### EXERCISE PROMPT
Everything in the records below except the pictures must be written out exactly.

════════════════

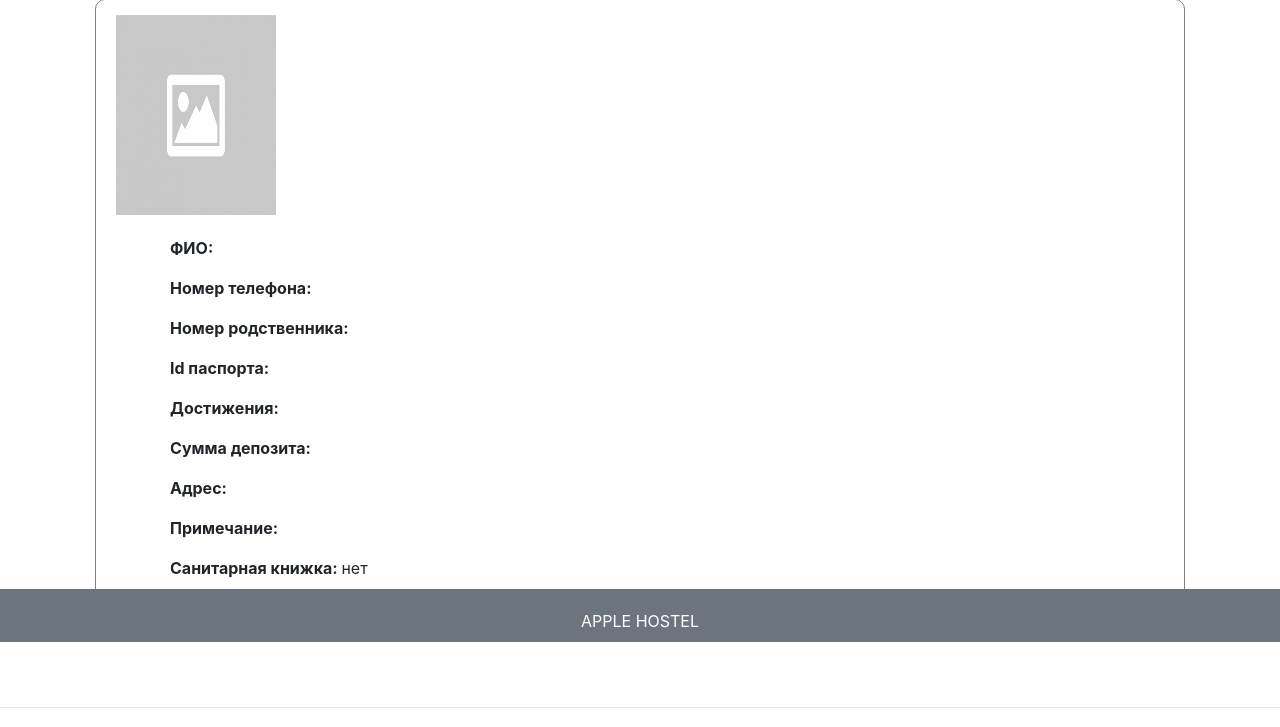
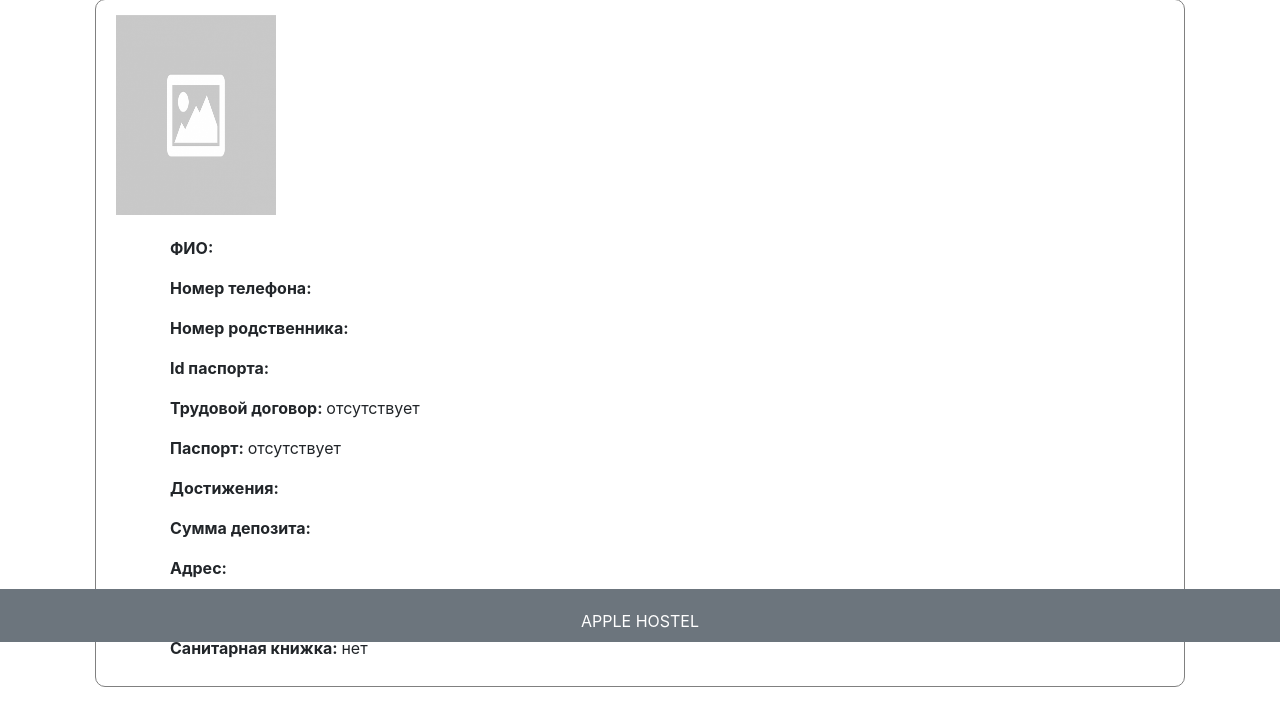
Before and after one commit to dshwets/ESDP-project, a Django app: template source/employees/templates/employee_detail.html in a window 1280 px wide. Shown: the part 158-885 px from the top of the page. Run offline with Django 3.2, Linux system fonts and the light colour scheme; the template is opened without the code that fills it, so the values that code supplies are empty; some libraries are stand-ins or nearby versions.

Commit message:
#149 добавление сообщения об отсутствии документа если не прикрепили

```diff
--- a/source/employees/templates/employee_detail.html
+++ b/source/employees/templates/employee_detail.html
@@ -27,9 +27,11 @@
     {% if employee.labor_contract %}
         <p class="card-text"><b>{% trans 'Трудовой договор: ' %}</b> <a href=" {{ employee.labor_contract.url }}">{{ employee.labor_contract}}</a></p>
         {% endif %}
+    <p class="card-text"><b>{% trans 'Трудовой договор: ' %}</b> {% trans 'отсутствует' %}</p>
     {% if employee.passport %}
         <p class="card-text"><b>{% trans 'Паспорт: ' %}</b> <a href=" {{ employee.passport.url }}">{{ employee.passport}}</a></p>
            {% endif %}
+    <p class="card-text"><b>{% trans 'Паспорт: ' %}</b>{% trans 'отсутствует' %} </p>
         <p class="card-text"><b>{% trans 'Достижения: ' %}</b>{{ employee.achievement }}</p>
         <p class="card-text"><b>{% trans 'Сумма депозита: ' %}</b>{{ employee.deposit_amount }}</p>
         <p class="card-text"><b>{% trans 'Адрес: ' %}</b>{{ employee.address }}</p>
```
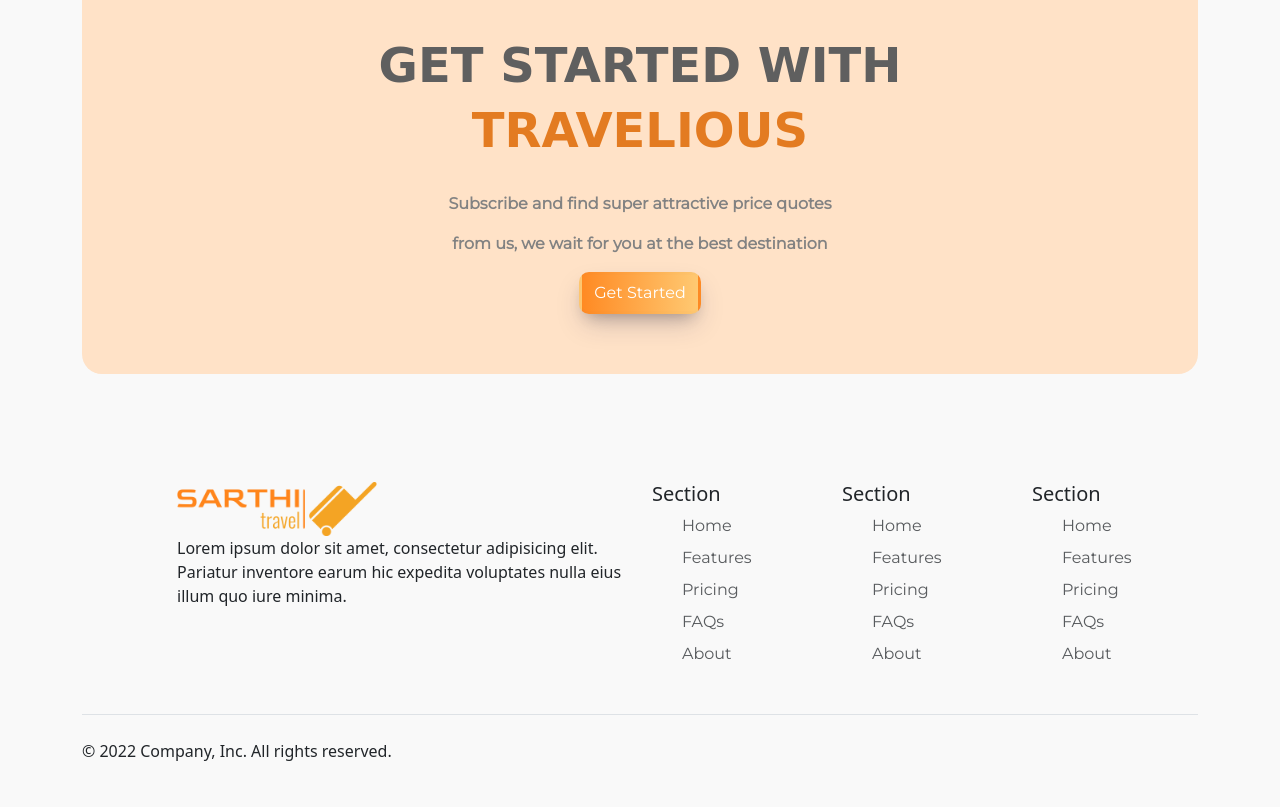
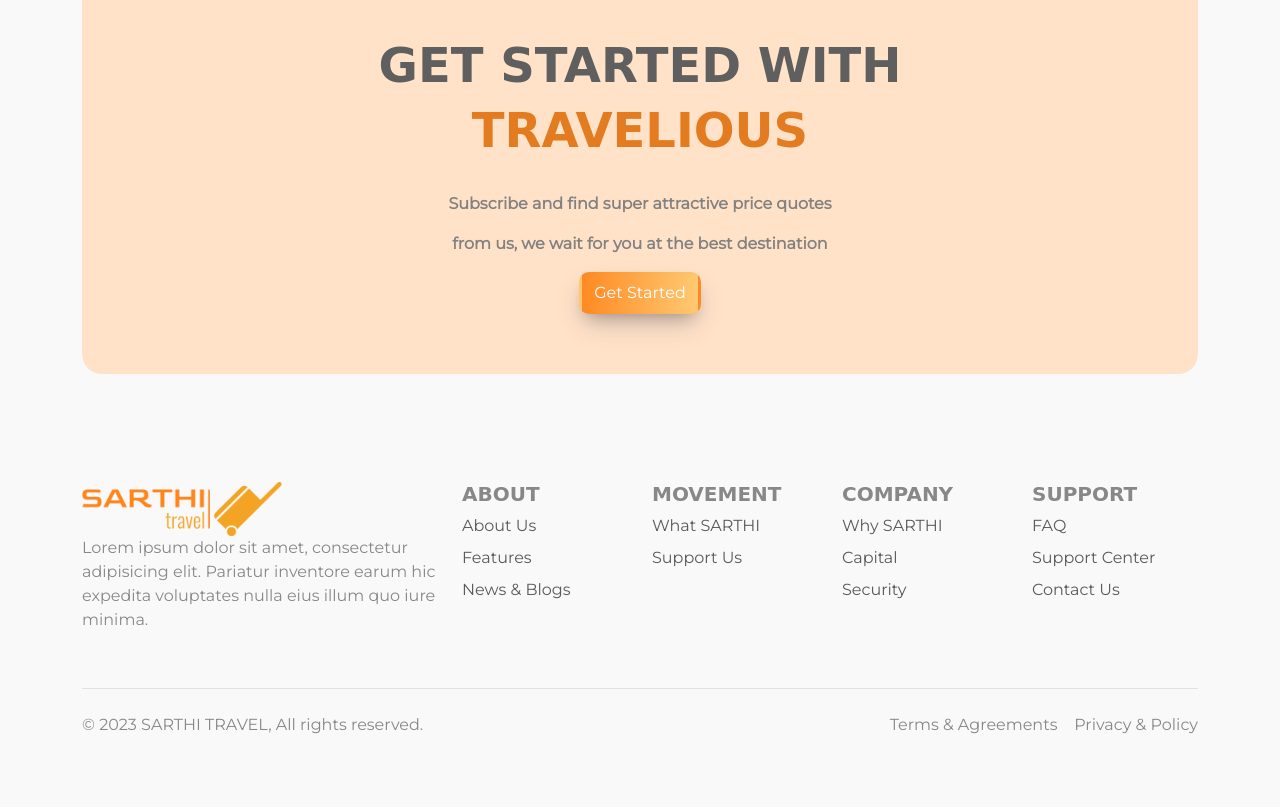
Before and after one commit to MouS0926/SARTHI-TRAVEL-Tourist-Package-Booking-Website, a website: page index.html in a window 1280 px wide. Shown: the part 2934-3741 px from the top of the page. Drawn offline with nearby package versions, Linux system fonts and the light colour scheme; a web font is replaced by a local one.

Commit message:
service-header-footer

```diff
--- a/css/index.css
+++ b/css/index.css
@@ -315,3 +315,22 @@
     padding: 60px 10px;
     border-radius: 20px;
 }
+
+
+/* footer */
+
+footer h5 {
+    font-weight: 600;
+    font-family: var(--big-font);
+    color: #888;
+}
+
+footer li a {
+    font-family: var(--small-font);
+    color: #888;
+}
+
+footer p {
+    font-family: var(--small-font);
+    color: #888;
+}
--- a/index.html
+++ b/index.html
@@ -44,7 +44,7 @@
                         <a class="nav-link" aria-current="page" href="#">Discover</a>
                     </li>
                     <li class="nav-item">
-                        <a class="nav-link" href="#">Services</a>
+                        <a class="nav-link" href="service.html">Services</a>
                     </li>
                     <li class="nav-item">
                         <a class="nav-link" href="#">Community</a>
@@ -371,56 +371,68 @@
         <div class="container">
             <div class="row">
 
-                <div class="col-md-5 offset-md-1 mb-3">
+                <div class="col-md-4  mb-3">
 
                     <img src="image/logo-no-background.png" alt="" class="logo">
                     <p>Lorem ipsum dolor sit amet, consectetur adipisicing elit. Pariatur inventore earum hic expedita voluptates nulla eius illum quo iure minima.</p>
 
                 </div>
                 <div class="col-6 col-md-2 mb-3">
-                    <h5>Section</h5>
+                    <h5>ABOUT</h5>
                     <ul class="nav flex-column">
-                        <li class="nav-item mb-2"><a href="#" class="nav-link p-0 text-muted">Home</a></li>
-                        <li class="nav-item mb-2"><a href="#" class="nav-link p-0 text-muted">Features</a></li>
-                        <li class="nav-item mb-2"><a href="#" class="nav-link p-0 text-muted">Pricing</a></li>
-                        <li class="nav-item mb-2"><a href="#" class="nav-link p-0 text-muted">FAQs</a></li>
-                        <li class="nav-item mb-2"><a href="#" class="nav-link p-0 text-muted">About</a></li>
+                        <li class=" mb-2"><a href="#" class="nav-link p-0 text-muted">About Us</a></li>
+                        <li class=" mb-2"><a href="#" class="nav-link p-0 text-muted">Features</a></li>
+                        <li class=" mb-2"><a href="#" class="nav-link p-0 text-muted">News & Blogs</a></li>
+
                     </ul>
                 </div>
 
                 <div class="col-6 col-md-2 mb-3">
-                    <h5>Section</h5>
+                    <h5>MOVEMENT</h5>
                     <ul class="nav flex-column">
-                        <li class="nav-item mb-2"><a href="#" class="nav-link p-0 text-muted">Home</a></li>
-                        <li class="nav-item mb-2"><a href="#" class="nav-link p-0 text-muted">Features</a></li>
-                        <li class="nav-item mb-2"><a href="#" class="nav-link p-0 text-muted">Pricing</a></li>
-                        <li class="nav-item mb-2"><a href="#" class="nav-link p-0 text-muted">FAQs</a></li>
-                        <li class="nav-item mb-2"><a href="#" class="nav-link p-0 text-muted">About</a></li>
+                        <li class=" mb-2"><a href="#" class="nav-link p-0 text-muted">What SARTHI</a></li>
+                        <li class=" mb-2"><a href="#" class="nav-link p-0 text-muted">Support Us</a></li>
+
                     </ul>
                 </div>
 
                 <div class="col-6 col-md-2 mb-3">
-                    <h5>Section</h5>
+                    <h5>COMPANY</h5>
                     <ul class="nav flex-column">
-                        <li class="nav-item mb-2"><a href="#" class="nav-link p-0 text-muted">Home</a></li>
-                        <li class="nav-item mb-2"><a href="#" class="nav-link p-0 text-muted">Features</a></li>
-                        <li class="nav-item mb-2"><a href="#" class="nav-link p-0 text-muted">Pricing</a></li>
-                        <li class="nav-item mb-2"><a href="#" class="nav-link p-0 text-muted">FAQs</a></li>
-                        <li class="nav-item mb-2"><a href="#" class="nav-link p-0 text-muted">About</a></li>
+                        <li class=" mb-2"><a href="#" class="nav-link p-0 text-muted">Why SARTHI</a></li>
+                        <li class=" mb-2"><a href="#" class="nav-link p-0 text-muted">Capital</a></li>
+                        <li class=" mb-2"><a href="#" class="nav-link p-0 text-muted">Security</a></li>
+
+                    </ul>
+                </div>
+
+
+
+                <div class="col-6 col-md-2 mb-3">
+                    <h5>SUPPORT</h5>
+                    <ul class="nav flex-column">
+                        <li class=" mb-2"><a href="#" class="nav-link p-0 text-muted">FAQ</a></li>
+                        <li class=" mb-2"><a href="#" class="nav-link p-0 text-muted">Support Center</a></li>
+                        <li class=" mb-2"><a href="#" class="nav-link p-0 text-muted">Contact Us</a></li>
+
                     </ul>
                 </div>
 
 
             </div>
 
-            <div class="d-flex flex-column flex-sm-row justify-content-between py-4 my-4 border-top">
-                <p>© 2022 Company, Inc. All rights reserved.</p>
-                <ul class="list-unstyled d-flex">
-                    <li class="ms-3"><a class="link-dark" href="#"><svg class="bi" width="24" height="24"><use xlink:href="#twitter"></use></svg></a></li>
-                    <li class="ms-3"><a class="link-dark" href="#"><svg class="bi" width="24" height="24"><use xlink:href="#instagram"></use></svg></a></li>
-                    <li class="ms-3"><a class="link-dark" href="#"><svg class="bi" width="24" height="24"><use xlink:href="#facebook"></use></svg></a></li>
-                </ul>
+
+            <div class="row">
+
+                <div class="col-md-12 ">
+                    <div class="d-flex flex-column flex-sm-row justify-content-between py-4 my-4 border-top">
+                        <p>© 2023 SARTHI TRAVEL, All rights reserved.</p>
+                        <p>Terms & Agreements &nbsp;&nbsp; Privacy & Policy</p>
+                    </div>
+                </div>
+
             </div>
+
 
         </div>
 
@@ -521,6 +533,6 @@
     </script>
 </body>
 
-</html>
+
 
 </html>
```
Also changed, not shown: service.html (+177 -119 lines).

════════════════

### YOUR RESPONSE
Before and after one commit to dshwets/ESDP-project, a Django app: template source/employees/templates/employee_detail.html in a window 1280 px wide. Shown: the part 158-885 px from the top of the page. Run offline with Django 3.2, Linux system fonts and the light colour scheme; the template is opened without the code that fills it, so the values that code supplies are empty; some libraries are stand-ins or nearby versions.

Commit message:
#149 добавление сообщения об отсутствии документа если не прикрепили

```diff
--- a/source/employees/templates/employee_detail.html
+++ b/source/employees/templates/employee_detail.html
@@ -27,9 +27,11 @@
     {% if employee.labor_contract %}
         <p class="card-text"><b>{% trans 'Трудовой договор: ' %}</b> <a href=" {{ employee.labor_contract.url }}">{{ employee.labor_contract}}</a></p>
         {% endif %}
+    <p class="card-text"><b>{% trans 'Трудовой договор: ' %}</b> {% trans 'отсутствует' %}</p>
     {% if employee.passport %}
         <p class="card-text"><b>{% trans 'Паспорт: ' %}</b> <a href=" {{ employee.passport.url }}">{{ employee.passport}}</a></p>
            {% endif %}
+    <p class="card-text"><b>{% trans 'Паспорт: ' %}</b>{% trans 'отсутствует' %} </p>
         <p class="card-text"><b>{% trans 'Достижения: ' %}</b>{{ employee.achievement }}</p>
         <p class="card-text"><b>{% trans 'Сумма депозита: ' %}</b>{{ employee.deposit_amount }}</p>
         <p class="card-text"><b>{% trans 'Адрес: ' %}</b>{{ employee.address }}</p>
```
Before and after one commit to MouS0926/SARTHI-TRAVEL-Tourist-Package-Booking-Website, a website: page index.html in a window 1280 px wide. Shown: the part 2934-3741 px from the top of the page. Drawn offline with nearby package versions, Linux system fonts and the light colour scheme; a web font is replaced by a local one.

Commit message:
service-header-footer

```diff
--- a/css/index.css
+++ b/css/index.css
@@ -315,3 +315,22 @@
     padding: 60px 10px;
     border-radius: 20px;
 }
+
+
+/* footer */
+
+footer h5 {
+    font-weight: 600;
+    font-family: var(--big-font);
+    color: #888;
+}
+
+footer li a {
+    font-family: var(--small-font);
+    color: #888;
+}
+
+footer p {
+    font-family: var(--small-font);
+    color: #888;
+}
--- a/index.html
+++ b/index.html
@@ -44,7 +44,7 @@
                         <a class="nav-link" aria-current="page" href="#">Discover</a>
                     </li>
                     <li class="nav-item">
-                        <a class="nav-link" href="#">Services</a>
+                        <a class="nav-link" href="service.html">Services</a>
                     </li>
                     <li class="nav-item">
                         <a class="nav-link" href="#">Community</a>
@@ -371,56 +371,68 @@
         <div class="container">
             <div class="row">
 
-                <div class="col-md-5 offset-md-1 mb-3">
+                <div class="col-md-4  mb-3">
 
                     <img src="image/logo-no-background.png" alt="" class="logo">
                     <p>Lorem ipsum dolor sit amet, consectetur adipisicing elit. Pariatur inventore earum hic expedita voluptates nulla eius illum quo iure minima.</p>
 
                 </div>
                 <div class="col-6 col-md-2 mb-3">
-                    <h5>Section</h5>
+                    <h5>ABOUT</h5>
                     <ul class="nav flex-column">
-                        <li class="nav-item mb-2"><a href="#" class="nav-link p-0 text-muted">Home</a></li>
-                        <li class="nav-item mb-2"><a href="#" class="nav-link p-0 text-muted">Features</a></li>
-                        <li class="nav-item mb-2"><a href="#" class="nav-link p-0 text-muted">Pricing</a></li>
-                        <li class="nav-item mb-2"><a href="#" class="nav-link p-0 text-muted">FAQs</a></li>
-                        <li class="nav-item mb-2"><a href="#" class="nav-link p-0 text-muted">About</a></li>
+                        <li class=" mb-2"><a href="#" class="nav-link p-0 text-muted">About Us</a></li>
+                        <li class=" mb-2"><a href="#" class="nav-link p-0 text-muted">Features</a></li>
+                        <li class=" mb-2"><a href="#" class="nav-link p-0 text-muted">News & Blogs</a></li>
+
                     </ul>
                 </div>
 
                 <div class="col-6 col-md-2 mb-3">
-                    <h5>Section</h5>
+                    <h5>MOVEMENT</h5>
                     <ul class="nav flex-column">
-                        <li class="nav-item mb-2"><a href="#" class="nav-link p-0 text-muted">Home</a></li>
-                        <li class="nav-item mb-2"><a href="#" class="nav-link p-0 text-muted">Features</a></li>
-                        <li class="nav-item mb-2"><a href="#" class="nav-link p-0 text-muted">Pricing</a></li>
-                        <li class="nav-item mb-2"><a href="#" class="nav-link p-0 text-muted">FAQs</a></li>
-                        <li class="nav-item mb-2"><a href="#" class="nav-link p-0 text-muted">About</a></li>
+                        <li class=" mb-2"><a href="#" class="nav-link p-0 text-muted">What SARTHI</a></li>
+                        <li class=" mb-2"><a href="#" class="nav-link p-0 text-muted">Support Us</a></li>
+
                     </ul>
                 </div>
 
                 <div class="col-6 col-md-2 mb-3">
-                    <h5>Section</h5>
+                    <h5>COMPANY</h5>
                     <ul class="nav flex-column">
-                        <li class="nav-item mb-2"><a href="#" class="nav-link p-0 text-muted">Home</a></li>
-                        <li class="nav-item mb-2"><a href="#" class="nav-link p-0 text-muted">Features</a></li>
-                        <li class="nav-item mb-2"><a href="#" class="nav-link p-0 text-muted">Pricing</a></li>
-                        <li class="nav-item mb-2"><a href="#" class="nav-link p-0 text-muted">FAQs</a></li>
-                        <li class="nav-item mb-2"><a href="#" class="nav-link p-0 text-muted">About</a></li>
+                        <li class=" mb-2"><a href="#" class="nav-link p-0 text-muted">Why SARTHI</a></li>
+                        <li class=" mb-2"><a href="#" class="nav-link p-0 text-muted">Capital</a></li>
+                        <li class=" mb-2"><a href="#" class="nav-link p-0 text-muted">Security</a></li>
+
+                    </ul>
+                </div>
+
+
+
+                <div class="col-6 col-md-2 mb-3">
+                    <h5>SUPPORT</h5>
+                    <ul class="nav flex-column">
+                        <li class=" mb-2"><a href="#" class="nav-link p-0 text-muted">FAQ</a></li>
+                        <li class=" mb-2"><a href="#" class="nav-link p-0 text-muted">Support Center</a></li>
+                        <li class=" mb-2"><a href="#" class="nav-link p-0 text-muted">Contact Us</a></li>
+
                     </ul>
                 </div>
 
 
             </div>
 
-            <div class="d-flex flex-column flex-sm-row justify-content-between py-4 my-4 border-top">
-                <p>© 2022 Company, Inc. All rights reserved.</p>
-                <ul class="list-unstyled d-flex">
-                    <li class="ms-3"><a class="link-dark" href="#"><svg class="bi" width="24" height="24"><use xlink:href="#twitter"></use></svg></a></li>
-                    <li class="ms-3"><a class="link-dark" href="#"><svg class="bi" width="24" height="24"><use xlink:href="#instagram"></use></svg></a></li>
-                    <li class="ms-3"><a class="link-dark" href="#"><svg class="bi" width="24" height="24"><use xlink:href="#facebook"></use></svg></a></li>
-                </ul>
+
+            <div class="row">
+
+                <div class="col-md-12 ">
+                    <div class="d-flex flex-column flex-sm-row justify-content-between py-4 my-4 border-top">
+                        <p>© 2023 SARTHI TRAVEL, All rights reserved.</p>
+                        <p>Terms & Agreements &nbsp;&nbsp; Privacy & Policy</p>
+                    </div>
+                </div>
+
             </div>
+
 
         </div>
 
@@ -521,6 +533,6 @@
     </script>
 </body>
 
-</html>
+
 
 </html>
```
Also changed, not shown: service.html (+177 -119 lines).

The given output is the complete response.